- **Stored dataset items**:

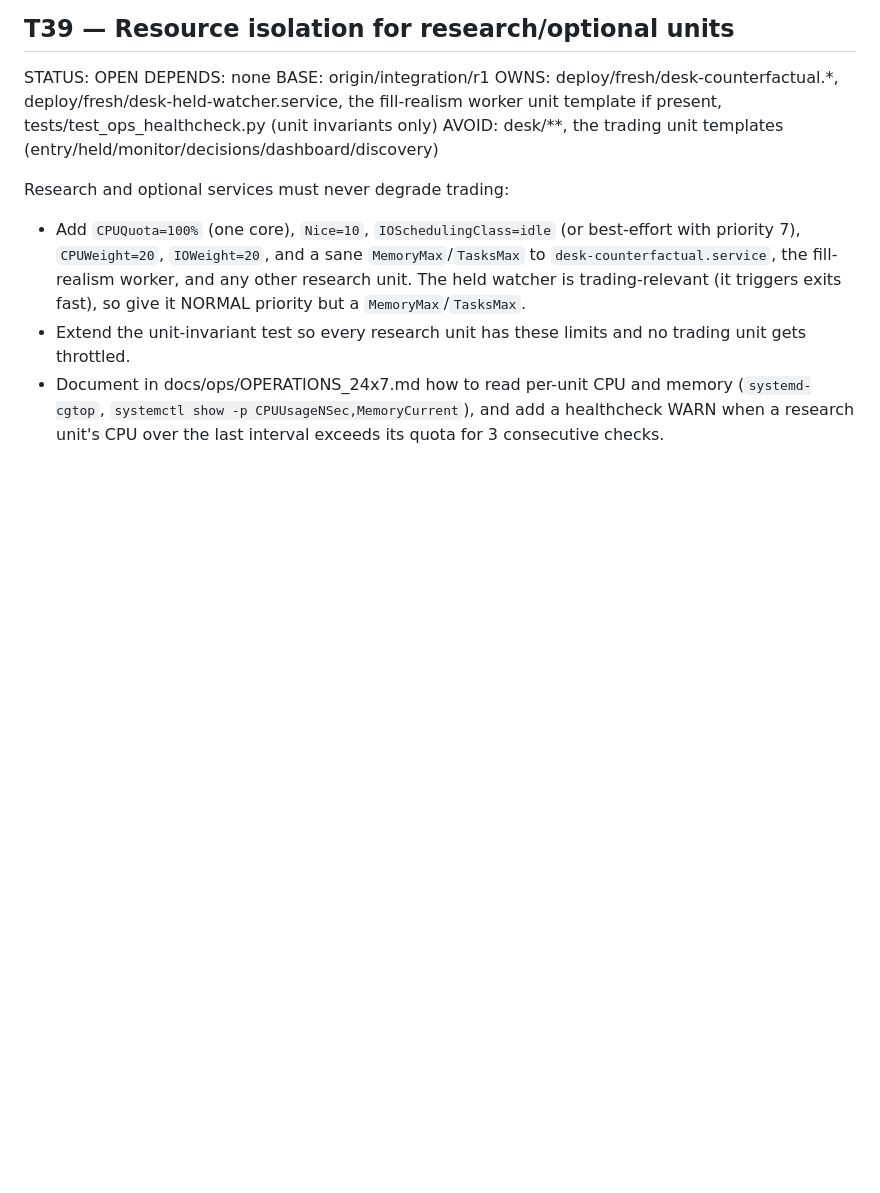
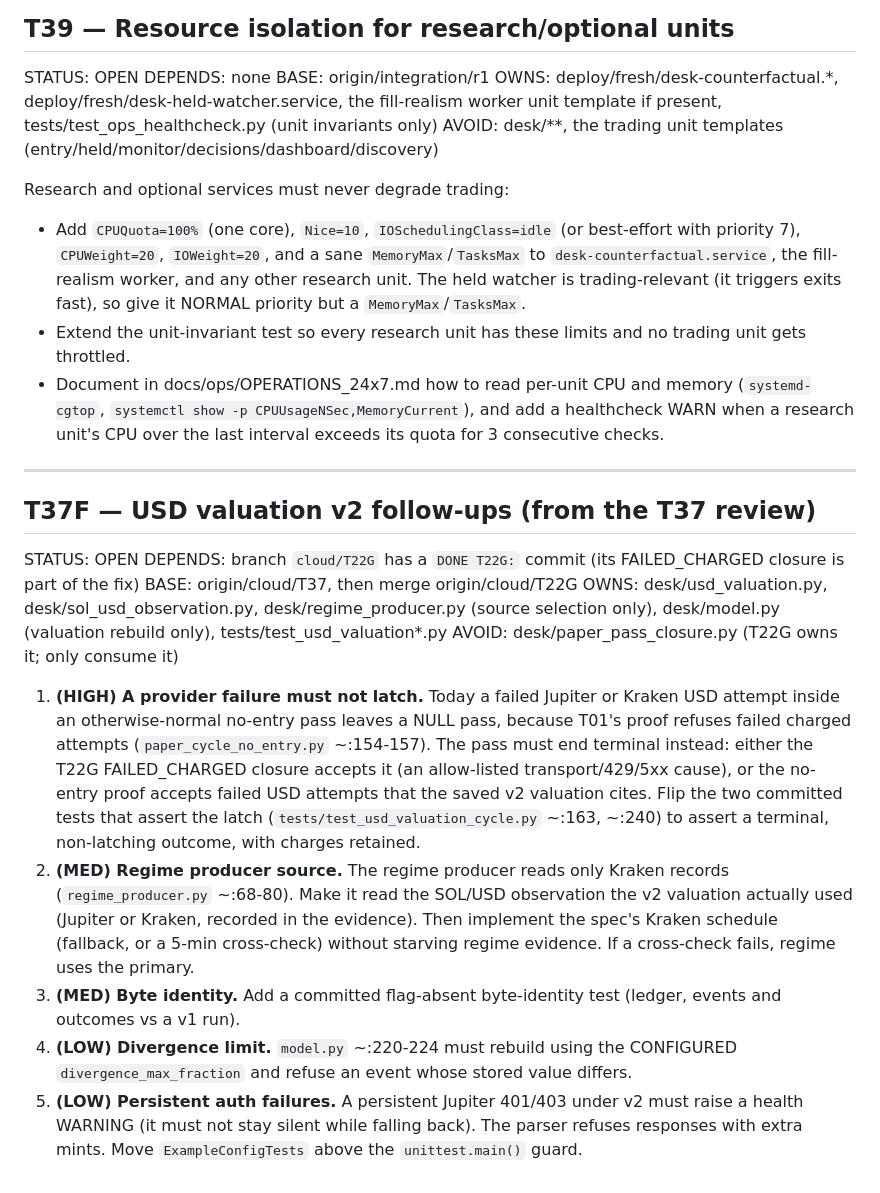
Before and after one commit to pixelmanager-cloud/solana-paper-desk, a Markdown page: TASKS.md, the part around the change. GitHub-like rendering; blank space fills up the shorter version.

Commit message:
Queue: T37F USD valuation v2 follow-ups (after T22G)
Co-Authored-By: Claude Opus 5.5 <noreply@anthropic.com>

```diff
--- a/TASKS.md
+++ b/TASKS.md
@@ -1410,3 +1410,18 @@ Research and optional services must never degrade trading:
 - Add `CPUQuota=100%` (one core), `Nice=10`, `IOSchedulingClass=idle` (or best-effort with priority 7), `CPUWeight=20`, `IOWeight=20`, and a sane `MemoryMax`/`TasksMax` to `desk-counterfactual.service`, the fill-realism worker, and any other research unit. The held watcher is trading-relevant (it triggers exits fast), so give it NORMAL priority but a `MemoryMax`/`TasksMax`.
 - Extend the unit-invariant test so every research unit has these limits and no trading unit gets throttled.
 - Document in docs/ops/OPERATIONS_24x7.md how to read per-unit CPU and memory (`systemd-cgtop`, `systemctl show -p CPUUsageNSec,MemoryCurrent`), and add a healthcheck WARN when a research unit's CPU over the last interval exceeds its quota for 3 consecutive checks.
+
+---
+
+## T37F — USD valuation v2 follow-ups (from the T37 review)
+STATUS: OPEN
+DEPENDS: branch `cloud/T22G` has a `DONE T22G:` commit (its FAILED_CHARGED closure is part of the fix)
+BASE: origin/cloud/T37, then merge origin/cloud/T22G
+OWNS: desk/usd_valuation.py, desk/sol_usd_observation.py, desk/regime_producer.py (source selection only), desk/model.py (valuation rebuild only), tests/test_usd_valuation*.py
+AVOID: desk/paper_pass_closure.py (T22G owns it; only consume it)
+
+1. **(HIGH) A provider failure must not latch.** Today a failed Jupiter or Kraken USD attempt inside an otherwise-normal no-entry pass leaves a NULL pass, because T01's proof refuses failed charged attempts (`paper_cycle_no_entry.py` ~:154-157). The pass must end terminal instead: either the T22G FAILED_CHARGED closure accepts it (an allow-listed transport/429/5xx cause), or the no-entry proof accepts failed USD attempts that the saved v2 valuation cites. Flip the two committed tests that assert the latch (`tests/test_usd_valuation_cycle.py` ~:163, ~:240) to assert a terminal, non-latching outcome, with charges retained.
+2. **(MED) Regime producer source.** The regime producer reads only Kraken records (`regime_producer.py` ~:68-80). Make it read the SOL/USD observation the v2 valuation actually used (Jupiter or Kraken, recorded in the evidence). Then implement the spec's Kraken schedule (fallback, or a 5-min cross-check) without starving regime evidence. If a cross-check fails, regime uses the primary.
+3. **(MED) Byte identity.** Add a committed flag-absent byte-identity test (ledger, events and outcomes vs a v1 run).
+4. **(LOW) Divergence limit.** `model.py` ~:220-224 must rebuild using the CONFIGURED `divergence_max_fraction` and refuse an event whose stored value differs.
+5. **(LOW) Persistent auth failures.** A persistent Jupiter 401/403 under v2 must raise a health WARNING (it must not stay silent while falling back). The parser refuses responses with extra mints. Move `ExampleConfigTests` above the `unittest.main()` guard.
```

- **TASK REQUIREMENTS**: From the data above, copy every line where "Jupiter" appears.

- **RESPONSE TO THE EXERCISE**:
+1. **(HIGH) A provider failure must not latch.** Today a failed Jupiter or Kraken USD attempt inside an otherwise-normal no-entry pass leaves a NULL pass, because T01's proof refuses failed charged attempts (`paper_cycle_no_entry.py` ~:154-157). The pass must end terminal instead: either the T22G FAILED_CHARGED closure accepts it (an allow-listed transport/429/5xx cause), or the no-entry proof accepts failed USD attempts that the saved v2 valuation cites. Flip the two committed tests that assert the latch (`tests/test_usd_valuation_cycle.py` ~:163, ~:240) to assert a terminal, non-latching outcome, with charges retained.
+2. **(MED) Regime producer source.** The regime producer reads only Kraken records (`regime_producer.py` ~:68-80). Make it read the SOL/USD observation the v2 valuation actually used (Jupiter or Kraken, recorded in the evidence). Then implement the spec's Kraken schedule (fallback, or a 5-min cross-check) without starving regime evidence. If a cross-check fails, regime uses the primary.
+5. **(LOW) Persistent auth failures.** A persistent Jupiter 401/403 under v2 must raise a health WARNING (it must not stay silent while falling back). The parser refuses responses with extra mints. Move `ExampleConfigTests` above the `unittest.main()` guard.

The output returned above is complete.